▶ [Work required]:
Extract the listing in its entirety, keeping each line identical to the original.

▶ [Input material]:
[Start of section]

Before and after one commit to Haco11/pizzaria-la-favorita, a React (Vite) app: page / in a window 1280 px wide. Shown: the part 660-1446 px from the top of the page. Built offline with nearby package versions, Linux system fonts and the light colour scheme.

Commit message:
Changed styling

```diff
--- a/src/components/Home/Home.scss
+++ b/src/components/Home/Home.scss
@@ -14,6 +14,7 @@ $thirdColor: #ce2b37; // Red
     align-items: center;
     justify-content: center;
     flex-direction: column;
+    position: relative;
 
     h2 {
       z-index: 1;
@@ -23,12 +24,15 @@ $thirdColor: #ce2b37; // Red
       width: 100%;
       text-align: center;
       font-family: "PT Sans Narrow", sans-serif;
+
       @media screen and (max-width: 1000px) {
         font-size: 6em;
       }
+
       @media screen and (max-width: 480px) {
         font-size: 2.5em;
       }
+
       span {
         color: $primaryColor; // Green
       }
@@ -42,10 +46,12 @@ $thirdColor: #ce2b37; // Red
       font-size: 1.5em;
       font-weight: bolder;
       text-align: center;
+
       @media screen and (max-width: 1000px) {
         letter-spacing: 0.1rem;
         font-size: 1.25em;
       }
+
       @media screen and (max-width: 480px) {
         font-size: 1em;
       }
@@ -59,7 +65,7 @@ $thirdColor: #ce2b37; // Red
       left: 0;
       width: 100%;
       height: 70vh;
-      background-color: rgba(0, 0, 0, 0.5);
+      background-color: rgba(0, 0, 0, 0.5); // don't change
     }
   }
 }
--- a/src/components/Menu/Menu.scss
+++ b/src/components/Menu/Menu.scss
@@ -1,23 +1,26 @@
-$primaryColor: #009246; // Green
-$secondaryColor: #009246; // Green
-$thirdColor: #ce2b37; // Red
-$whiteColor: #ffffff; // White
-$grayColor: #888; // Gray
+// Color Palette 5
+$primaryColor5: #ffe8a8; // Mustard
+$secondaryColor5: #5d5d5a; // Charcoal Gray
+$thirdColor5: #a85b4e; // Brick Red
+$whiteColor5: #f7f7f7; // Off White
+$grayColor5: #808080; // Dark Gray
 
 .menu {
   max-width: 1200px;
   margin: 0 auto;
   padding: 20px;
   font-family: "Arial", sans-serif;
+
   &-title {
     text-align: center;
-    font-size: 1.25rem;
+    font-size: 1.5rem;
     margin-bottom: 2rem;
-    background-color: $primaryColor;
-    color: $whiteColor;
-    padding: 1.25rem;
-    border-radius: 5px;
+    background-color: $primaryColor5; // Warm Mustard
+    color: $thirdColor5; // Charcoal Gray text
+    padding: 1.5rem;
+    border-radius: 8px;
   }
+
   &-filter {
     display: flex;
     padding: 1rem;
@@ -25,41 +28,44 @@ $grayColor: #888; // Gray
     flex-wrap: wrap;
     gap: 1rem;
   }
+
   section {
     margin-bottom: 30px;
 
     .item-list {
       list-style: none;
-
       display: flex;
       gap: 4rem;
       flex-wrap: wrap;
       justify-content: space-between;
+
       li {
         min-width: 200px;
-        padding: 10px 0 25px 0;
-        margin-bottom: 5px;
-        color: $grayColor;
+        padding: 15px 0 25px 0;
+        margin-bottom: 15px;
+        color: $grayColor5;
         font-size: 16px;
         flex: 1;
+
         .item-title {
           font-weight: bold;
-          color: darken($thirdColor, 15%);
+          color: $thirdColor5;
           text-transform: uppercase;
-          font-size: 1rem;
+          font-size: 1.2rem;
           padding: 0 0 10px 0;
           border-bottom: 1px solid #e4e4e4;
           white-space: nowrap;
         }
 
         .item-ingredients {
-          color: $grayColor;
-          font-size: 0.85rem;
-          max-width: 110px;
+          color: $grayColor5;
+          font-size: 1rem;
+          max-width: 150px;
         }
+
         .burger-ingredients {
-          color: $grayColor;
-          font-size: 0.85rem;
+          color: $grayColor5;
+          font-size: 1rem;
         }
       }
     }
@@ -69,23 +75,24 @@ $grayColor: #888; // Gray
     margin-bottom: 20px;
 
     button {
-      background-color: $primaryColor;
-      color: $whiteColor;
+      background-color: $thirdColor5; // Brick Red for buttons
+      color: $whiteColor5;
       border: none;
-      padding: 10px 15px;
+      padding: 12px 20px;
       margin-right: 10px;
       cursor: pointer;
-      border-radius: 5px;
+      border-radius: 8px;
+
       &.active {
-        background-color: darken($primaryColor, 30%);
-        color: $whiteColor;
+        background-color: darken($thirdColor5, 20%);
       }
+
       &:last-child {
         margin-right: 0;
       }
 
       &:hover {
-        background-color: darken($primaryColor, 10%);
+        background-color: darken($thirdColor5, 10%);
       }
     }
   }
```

[End of section]

▶ [Answer section]:
Before and after one commit to Haco11/pizzaria-la-favorita, a React (Vite) app: page / in a window 1280 px wide. Shown: the part 660-1446 px from the top of the page. Built offline with nearby package versions, Linux system fonts and the light colour scheme.

Commit message:
Changed styling

```diff
--- a/src/components/Home/Home.scss
+++ b/src/components/Home/Home.scss
@@ -14,6 +14,7 @@ $thirdColor: #ce2b37; // Red
     align-items: center;
     justify-content: center;
     flex-direction: column;
+    position: relative;
 
     h2 {
       z-index: 1;
@@ -23,12 +24,15 @@ $thirdColor: #ce2b37; // Red
       width: 100%;
       text-align: center;
       font-family: "PT Sans Narrow", sans-serif;
+
       @media screen and (max-width: 1000px) {
         font-size: 6em;
       }
+
       @media screen and (max-width: 480px) {
         font-size: 2.5em;
       }
+
       span {
         color: $primaryColor; // Green
       }
@@ -42,10 +46,12 @@ $thirdColor: #ce2b37; // Red
       font-size: 1.5em;
       font-weight: bolder;
       text-align: center;
+
       @media screen and (max-width: 1000px) {
         letter-spacing: 0.1rem;
         font-size: 1.25em;
       }
+
       @media screen and (max-width: 480px) {
         font-size: 1em;
       }
@@ -59,7 +65,7 @@ $thirdColor: #ce2b37; // Red
       left: 0;
       width: 100%;
       height: 70vh;
-      background-color: rgba(0, 0, 0, 0.5);
+      background-color: rgba(0, 0, 0, 0.5); // don't change
     }
   }
 }
--- a/src/components/Menu/Menu.scss
+++ b/src/components/Menu/Menu.scss
@@ -1,23 +1,26 @@
-$primaryColor: #009246; // Green
-$secondaryColor: #009246; // Green
-$thirdColor: #ce2b37; // Red
-$whiteColor: #ffffff; // White
-$grayColor: #888; // Gray
+// Color Palette 5
+$primaryColor5: #ffe8a8; // Mustard
+$secondaryColor5: #5d5d5a; // Charcoal Gray
+$thirdColor5: #a85b4e; // Brick Red
+$whiteColor5: #f7f7f7; // Off White
+$grayColor5: #808080; // Dark Gray
 
 .menu {
   max-width: 1200px;
   margin: 0 auto;
   padding: 20px;
   font-family: "Arial", sans-serif;
+
   &-title {
     text-align: center;
-    font-size: 1.25rem;
+    font-size: 1.5rem;
     margin-bottom: 2rem;
-    background-color: $primaryColor;
-    color: $whiteColor;
-    padding: 1.25rem;
-    border-radius: 5px;
+    background-color: $primaryColor5; // Warm Mustard
+    color: $thirdColor5; // Charcoal Gray text
+    padding: 1.5rem;
+    border-radius: 8px;
   }
+
   &-filter {
     display: flex;
     padding: 1rem;
@@ -25,41 +28,44 @@ $grayColor: #888; // Gray
     flex-wrap: wrap;
     gap: 1rem;
   }
+
   section {
     margin-bottom: 30px;
 
     .item-list {
       list-style: none;
-
       display: flex;
       gap: 4rem;
       flex-wrap: wrap;
       justify-content: space-between;
+
       li {
         min-width: 200px;
-        padding: 10px 0 25px 0;
-        margin-bottom: 5px;
-        color: $grayColor;
+        padding: 15px 0 25px 0;
+        margin-bottom: 15px;
+        color: $grayColor5;
         font-size: 16px;
         flex: 1;
+
         .item-title {
           font-weight: bold;
-          color: darken($thirdColor, 15%);
+          color: $thirdColor5;
           text-transform: uppercase;
-          font-size: 1rem;
+          font-size: 1.2rem;
           padding: 0 0 10px 0;
           border-bottom: 1px solid #e4e4e4;
           white-space: nowrap;
         }
 
         .item-ingredients {
-          color: $grayColor;
-          font-size: 0.85rem;
-          max-width: 110px;
+          color: $grayColor5;
+          font-size: 1rem;
+          max-width: 150px;
         }
+
         .burger-ingredients {
-          color: $grayColor;
-          font-size: 0.85rem;
+          color: $grayColor5;
+          font-size: 1rem;
         }
       }
     }
@@ -69,23 +75,24 @@ $grayColor: #888; // Gray
     margin-bottom: 20px;
 
     button {
-      background-color: $primaryColor;
-      color: $whiteColor;
+      background-color: $thirdColor5; // Brick Red for buttons
+      color: $whiteColor5;
       border: none;
-      padding: 10px 15px;
+      padding: 12px 20px;
       margin-right: 10px;
       cursor: pointer;
-      border-radius: 5px;
+      border-radius: 8px;
+
       &.active {
-        background-color: darken($primaryColor, 30%);
-        color: $whiteColor;
+        background-color: darken($thirdColor5, 20%);
       }
+
       &:last-child {
         margin-right: 0;
       }
 
       &:hover {
-        background-color: darken($primaryColor, 10%);
+        background-color: darken($thirdColor5, 10%);
       }
     }
   }
```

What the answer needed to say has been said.